- **THE RECORDS**:
+ + +
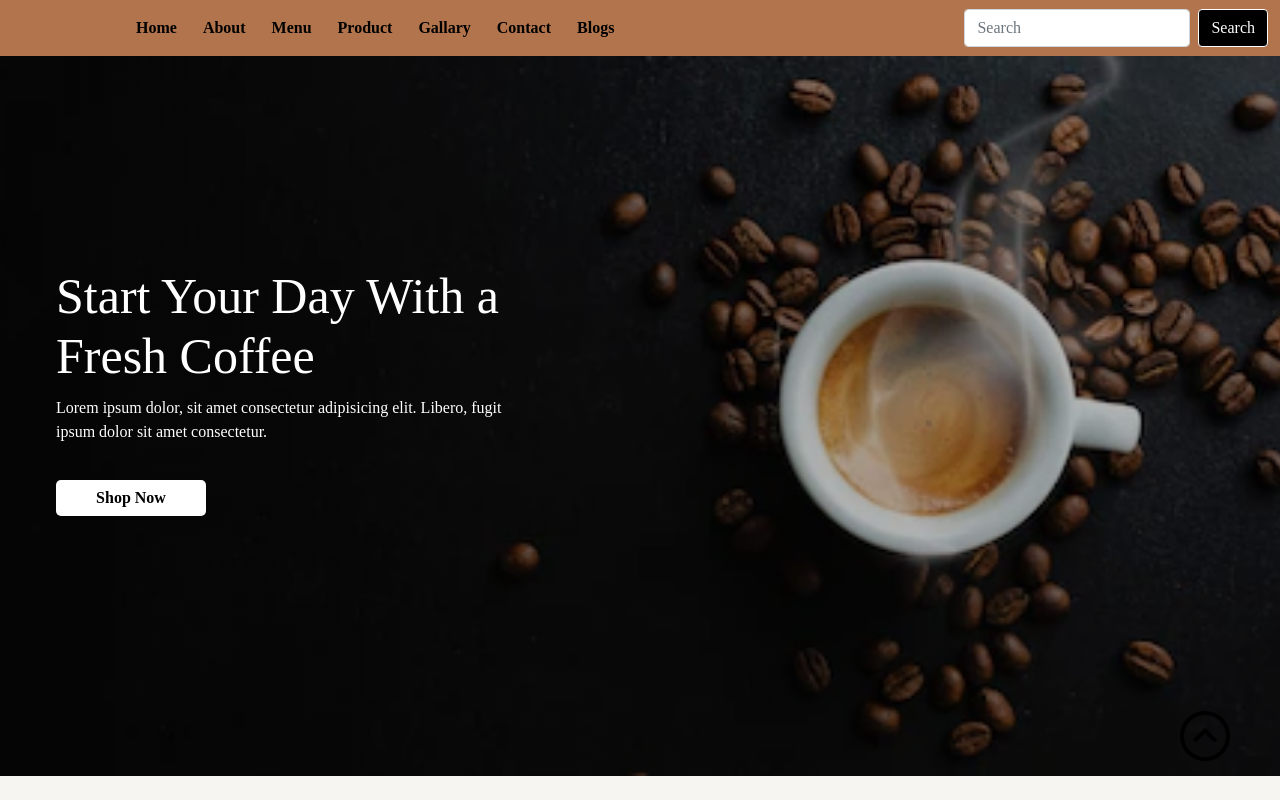
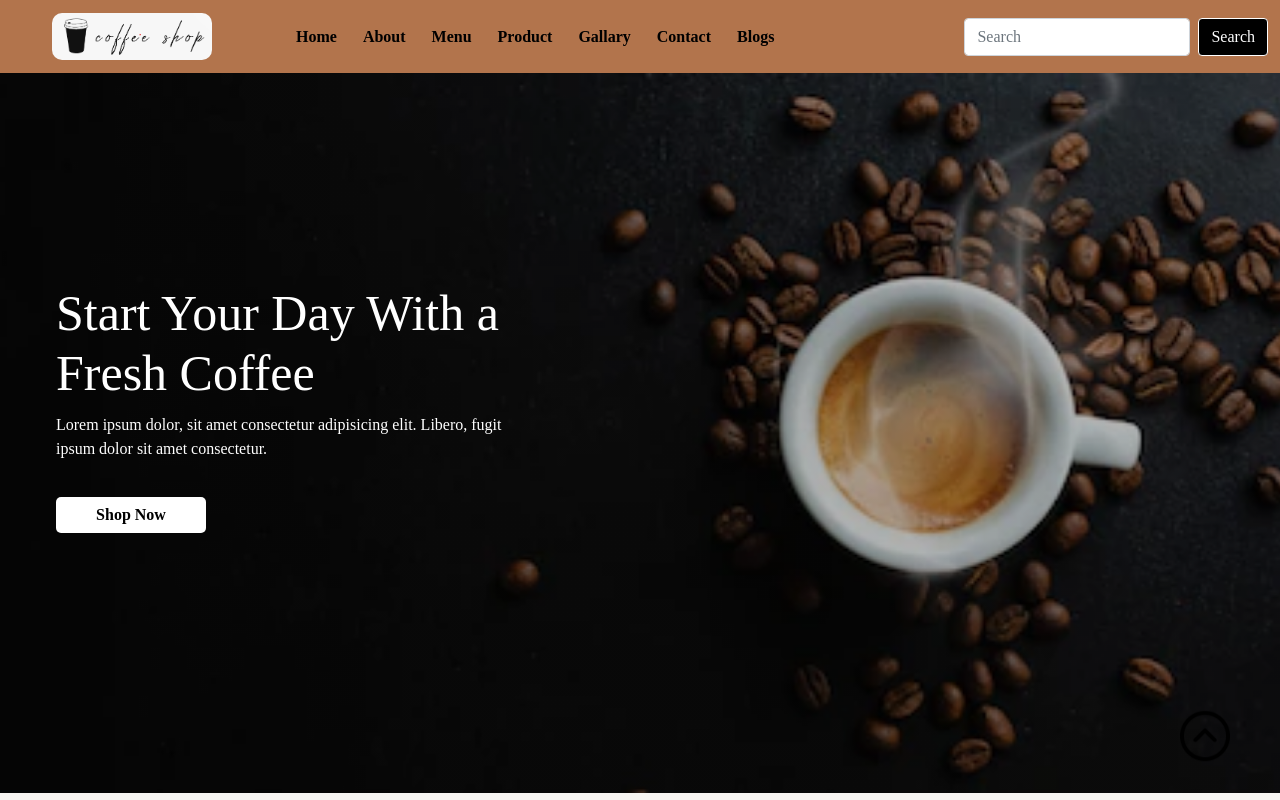
Before and after one commit to MEDIRAGHUVAMSHI/PROJECT1, a plain HTML site: page index.html in a window 1280 px wide. Shown: the top 800 px of the page. Drawn offline with nearby package versions, Linux system fonts and the light colour scheme; files whose address does not match are found by name.

Commit message:
Update index.html

```diff
--- a/index.html
+++ b/index.html
@@ -22,7 +22,7 @@
   <!-- navbar -->
   <nav class="navbar navbar-expand-lg" id="navbar">
     <div class="container-fluid">
-      <a class="navbar-brand" href="#" id="logo"><img src="./images/logo.png" alt=""></a>
+      <a class="navbar-brand" href="#" id="logo"><img src="./logo.png" alt=""></a>
       <button class="navbar-toggler" type="button" data-bs-toggle="collapse" data-bs-target="#navbarSupportedContent" aria-controls="navbarSupportedContent" aria-expanded="false" aria-label="Toggle navigation">
         <span><i class="fa-solid fa-bars" style="color: white; font-size: 23px;"></i></span>
       </button>
```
+ + +
- **PROBLEM TO WORK ON**:
Word for word, copy every line of the data, excluding any pictures.

- **EXERCISE SOLUTION**:
Before and after one commit to MEDIRAGHUVAMSHI/PROJECT1, a plain HTML site: page index.html in a window 1280 px wide. Shown: the top 800 px of the page. Drawn offline with nearby package versions, Linux system fonts and the light colour scheme; files whose address does not match are found by name.

Commit message:
Update index.html

```diff
--- a/index.html
+++ b/index.html
@@ -22,7 +22,7 @@
   <!-- navbar -->
   <nav class="navbar navbar-expand-lg" id="navbar">
     <div class="container-fluid">
-      <a class="navbar-brand" href="#" id="logo"><img src="./images/logo.png" alt=""></a>
+      <a class="navbar-brand" href="#" id="logo"><img src="./logo.png" alt=""></a>
       <button class="navbar-toggler" type="button" data-bs-toggle="collapse" data-bs-target="#navbarSupportedContent" aria-controls="navbarSupportedContent" aria-expanded="false" aria-label="Toggle navigation">
         <span><i class="fa-solid fa-bars" style="color: white; font-size: 23px;"></i></span>
       </button>
```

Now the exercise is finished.